Tips on Understanding Nutrition for the Body

Developing healthy eating habits is not difficult. It merely requires choosing foods that offer the best balance of nutrients for your body’s needs. There are some basic rules you should try to stick in planning your daily diet. The first rule is to keep your total fat intake lesser than 30% of your total calories. Body fat basics dictate that you should also get at least 55% of your total daily calories from carbohydrates and protein should make up only about 12 to 15 percent of your daily calories. Nutrient and calorie needs vary from person to person, depending on age, sex, body size, an level of physical activity. Of course, understanding nutrition would also mean taking note of the following nutrients.

Tip #1: Understanding carbohydrates.

An immense variety of foods, nearly all of them are derived from plants and supply your daily need for carbohydrates, which is the body’s principal source of energy. There are two types of carbohydrates namely simple carbohydrates and complex carbohydrates.

Tip #2: Understanding simple and complex carbohydrates.

The first type of carbohydrates simply means sugar. To most people, sugar means refined, white table sugar, made from cane or beets. They are otherwise known as fructose, lactose, maltose and and sugar alcohols like sorbitol and xylitol. Sugars are often identified by their sources.
Complex carbohydrates, on the other hand, are considered as the primary sources of starches, which are large chains of glucose molecules. Starch is the storage form of carbohydrates in plants, comparable to the glycogen in humans and animals.

Tip #3: Understanding how to regulate carbohydrates in the body.

If you are trying to control your weight or lose several pounds, you have probably heard contradictory things about carbohydrates. Some dieters avoid starchy foods as well as sugary foods because they believe that they are highly fattening. However, you should understand that every gram of both simple and complex carbohydrates contain exactly the same number of calories as protein.

Tip #4: Understanding protein.
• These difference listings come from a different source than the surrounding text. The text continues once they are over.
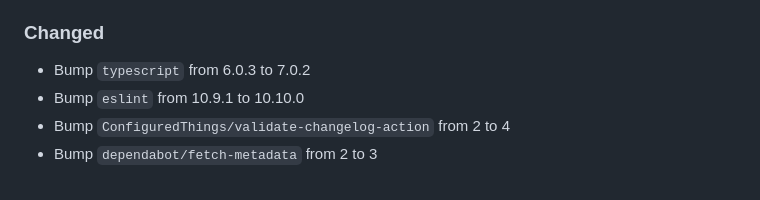
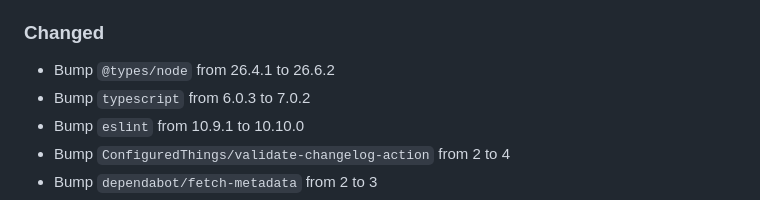
Before and after one commit to ConfiguredThings/RDP.js, a Markdown page: CHANGELOG.md, the part around the change. GitHub-like rendering.

Commit message:
Add changelog entry for dependency bump
- Bump `@types/node` from 26.4.1 to 26.6.2

```diff
--- a/CHANGELOG.md
+++ b/CHANGELOG.md
@@ -22,6 +22,7 @@ and this project adheres to [Semantic Versioning](https://semver.org/spec/v2.0.0
 
 ### Changed
 
+- Bump `@types/node` from 26.4.1 to 26.6.2
 - Bump `typescript` from 6.0.3 to 7.0.2
 - Bump `eslint` from 10.9.1 to 10.10.0
 - Bump `ConfiguredThings/validate-changelog-action` from 2 to 4
```
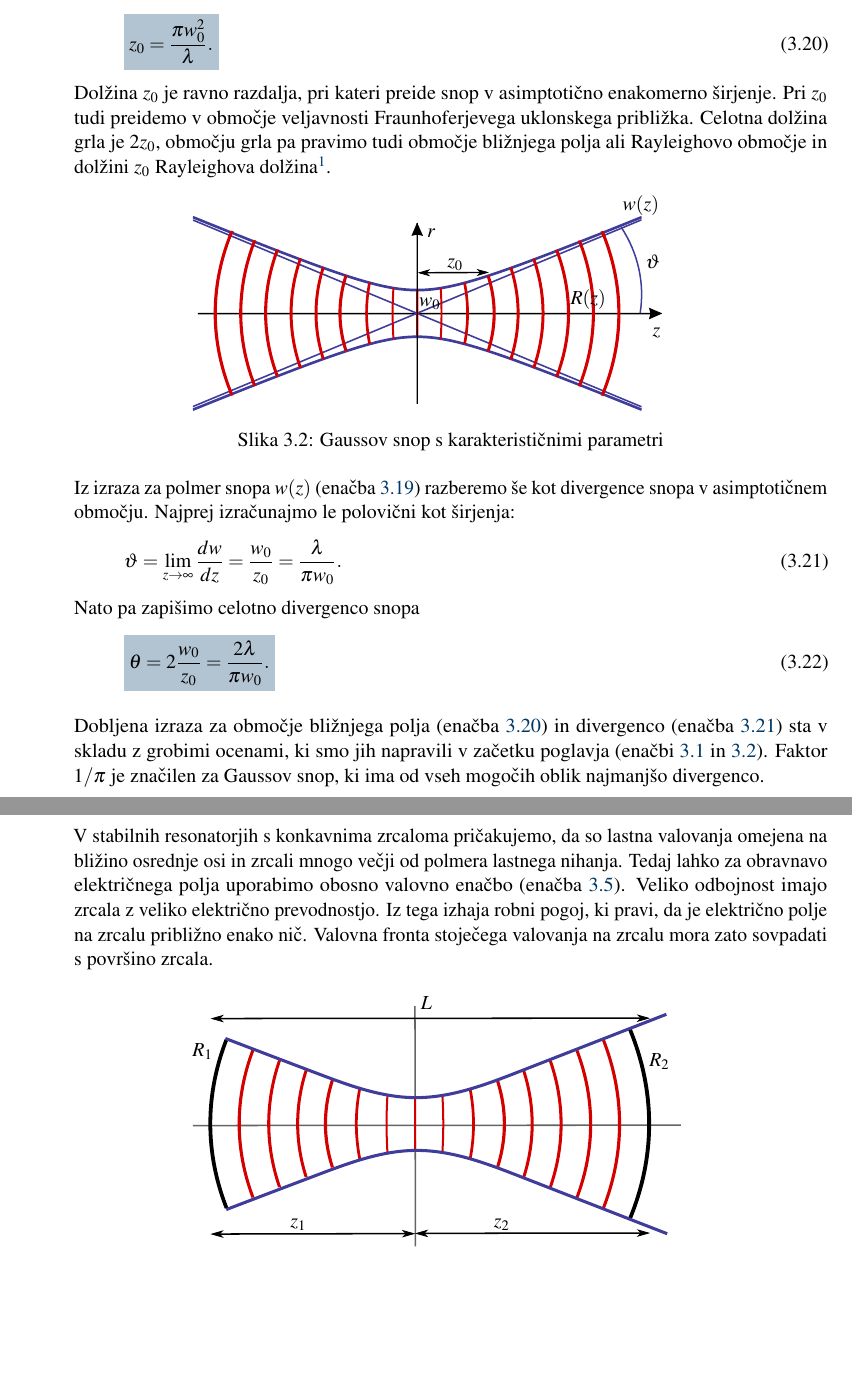
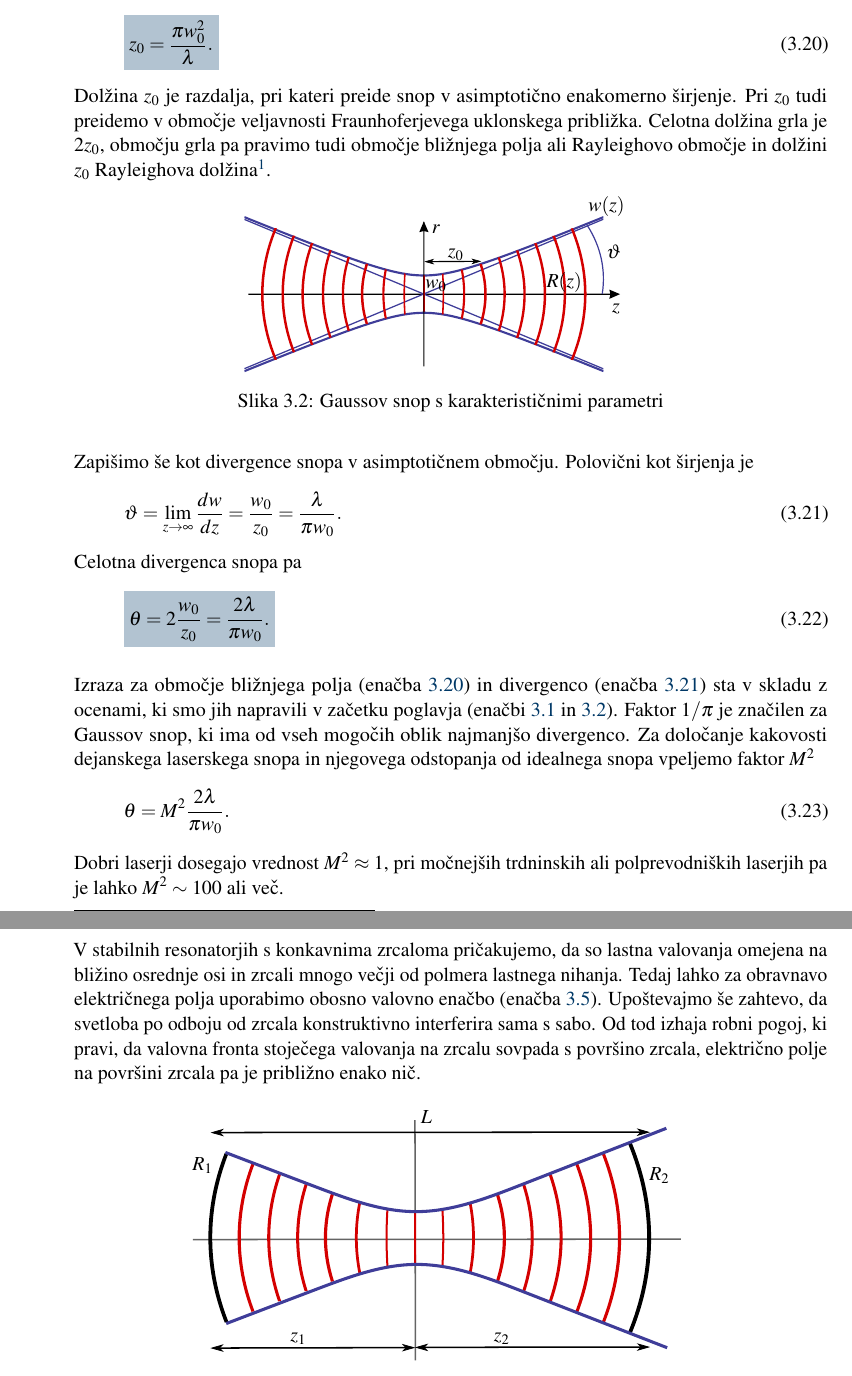
Before and after one commit to mrcinv/skripta, a LaTeX thesis (Fotonika.tex, which reads Chapter_03_Snopi.tex, Chapter_04_Resonatorji.tex): two parts of pages 40 and 56 of 174, joined at a grey line, cut so that both start at the same text, the shorter picture padded with empty space. Compiled offline with pdfLaTeX.

Commit message:
Irenini popravki

```diff
--- a/Chapter_03_Snopi.tex
+++ b/Chapter_03_Snopi.tex
@@ -184,35 +184,39 @@ Med $w_{0}$ in $z_{0}$ velja zveza
 \boxeq{eq:z0}{
 z_{0}=\frac{\pi w_{0}^{2}}{\lambda}.
 }
-Dolžina $z_{0}$ je ravno razdalja, pri kateri preide snop v asimptotično enakomerno širjenje.
+Dolžina $z_{0}$ je razdalja, pri kateri preide snop v asimptotično enakomerno širjenje.
 Pri $z_{0}$ tudi preidemo v območje veljavnosti Fraunhoferjevega uklonskega približka.
 Celotna dolžina grla je $2z_0$, območju grla pa pravimo tudi območje bližnjega polja ali
 Rayleighovo območje in dolžini $z_0$ \index{Rayleighova dolžina}Rayleighova
 dolžina\footnote{Angleški fizik in nobelovec John William Strutt, 3. baron Rayleighški, 1842--1919.}.
-
 \begin{figure}[h]
 \centering
-\def\svgwidth{100truemm}
+\def\svgwidth{80truemm}
 \input{slike/03_Gauss.pdf_tex}
 \caption{Gaussov snop s karakterističnimi parametri}
 \label{fig:Gauss}
 \end{figure}
 
-Iz izraza za polmer snopa $w(z)$ (enačba~\ref{eq:w}) razberemo še kot divergence snopa v
-asimptotičnem območju. Najprej izračunajmo le polovični kot širjenja:
+Zapišimo še kot divergence snopa v asimptotičnem območju. Polovični kot širjenja je
 \begin{equation}
 \vartheta=\lim_{z \to \infty} \frac{dw}{dz} = \frac{w_{0}}{z_{0}}=\frac{\lambda}{\pi w_{0}}.\label{eq:divergenca-snopa}
 \end{equation}
-Nato pa zapišimo celotno divergenco snopa\index{Gaussov snop!divergenca}
+Celotna divergenca snopa\index{Gaussov snop!divergenca} pa
 \boxeq{eq:divergenca-snopa2}{
 \theta=2 \frac{w_{0}}{z_{0}}=\frac{2\lambda}{\pi w_{0}}.
 }
 
-Dobljena izraza za območje bližnjega polja (enačba~\ref{eq:z0}) in divergenco
-(enačba~\ref{eq:divergenca-snopa}) sta v skladu z grobimi ocenami, ki smo jih
+Izraza za območje bližnjega polja (enačba~\ref{eq:z0}) in divergenco
+(enačba~\ref{eq:divergenca-snopa}) sta v skladu z ocenami, ki smo jih
 napravili v začetku poglavja (enačbi~\ref{eq:kot_ocena} in \ref{eq:z_ocena}). Faktor
 $1/\pi$ je značilen za Gaussov snop, ki ima od vseh mogočih oblik
-najmanjšo divergenco.
+najmanjšo divergenco. Za določanje kakovosti dejanskega laserskega snopa
+in njegovega odstopanja od idealnega snopa vpeljemo faktor $M^2$
+\beq
+\theta = M^2 \frac{2\lambda}{\pi w_{0}}.
+\eeq
+Dobri laserji dosegajo vrednost $M^2 \approx 1$,
+pri močnejših trdninskih ali polprevodniških laserjih pa je lahko $M^2 \sim 100$ ali več.
 
 Vrnimo se k imaginarnemu delu eksponenta v enačbi~(\ref{eq:gaussov-snop-vmesni}).
 Vpeljimo količino
--- a/Chapter_04_Resonatorji.tex
+++ b/Chapter_04_Resonatorji.tex
@@ -195,11 +195,12 @@ osi.
 V stabilnih resonatorjih s konkavnima zrcaloma pričakujemo, da so
 lastna valovanja omejena na bližino osrednje osi in zrcali mnogo
 večji od polmera lastnega nihanja. Tedaj lahko za obravnavo
-električnega polja uporabimo obosno valovno\index{Obosna valovna enačba} enačbo (enačba~\ref{eq:obosna-valovna-enacba}).
-Veliko odbojnost imajo zrcala z veliko električno prevodnostjo.
-Iz tega izhaja robni pogoj, ki pravi, da je električno polje na zrcalu
-približno enako nič. Valovna fronta stoječega valovanja na zrcalu mora zato
-sovpadati s površino zrcala.
+električnega polja uporabimo obosno valovno\index{Obosna valovna enačba}
+enačbo (enačba~\ref{eq:obosna-valovna-enacba}). Upoštevajmo še zahtevo,
+da svetloba po odboju od zrcala konstruktivno interferira sama s sabo.
+Od tod izhaja robni pogoj, ki pravi, da valovna fronta stoječega valovanja na
+zrcalu sovpada s površino zrcala, električno polje na površini zrcala
+pa je približno enako nič.
 
 \begin{figure}[h]
 \centering
```
Also changed, not shown: slike/03_teleskop.pdf, slike/03_teleskop.pdf_tex, slike/03_teleskop.svg, Chapter_03_Snopi.tex (12 more changed lines), Chapter_04_Resonatorji.tex (4 more changed lines).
Protein is considered as the basic material of life. It constitutes three-fourth of your body tissue. The muscles, organs, antibodies, some hormones, and all enzymes are largely composed of protein. It is not a single, simple substance, but a multitude of chemical combinations. The basic structure of protein is actually a chain of amino acids that can form many different configurations and can combine with other substances.

Tip #5: Understanding how protein works.

Proteins are constantly being broken down in your body. Most of the amino acids are reused, but you must constantly replace some of those that are lost. This process is known as protein turnover. Without dietary protein, growth and all bodily functions would not take place.

Tip #6: Understanding the need for protein.

You need adequate protein intake to build muscles, but if you eat a normal, balanced diet, it is hard not to get enough protein. Even strict vegetarians get enough if they eat grains and vegetables in the proper quantities and combinations to insure that their protein is complete.

Tip #3: Understanding fats.

By now, the health effects of too much fat in the diet have been fairly well established. A high-fat diet has been linked in several studies with heart disease, cancer, and other illnesses. Since fat contains about twice as many calories by weight as carbohydrates and protein, high-fat foods can also contribute to obesity. Some people think that fat is a nutritional villain that should be shunned at all cost. However, fat is essential to the proper functioning of the body, and you should need to consume some fat to remain healthy.
Body nutrition is best understood once you know more about carbohydrates, protein and fats. Doing this will help you distinguish the good from the bad, the essential from the unnecessary, the safe from the harmful.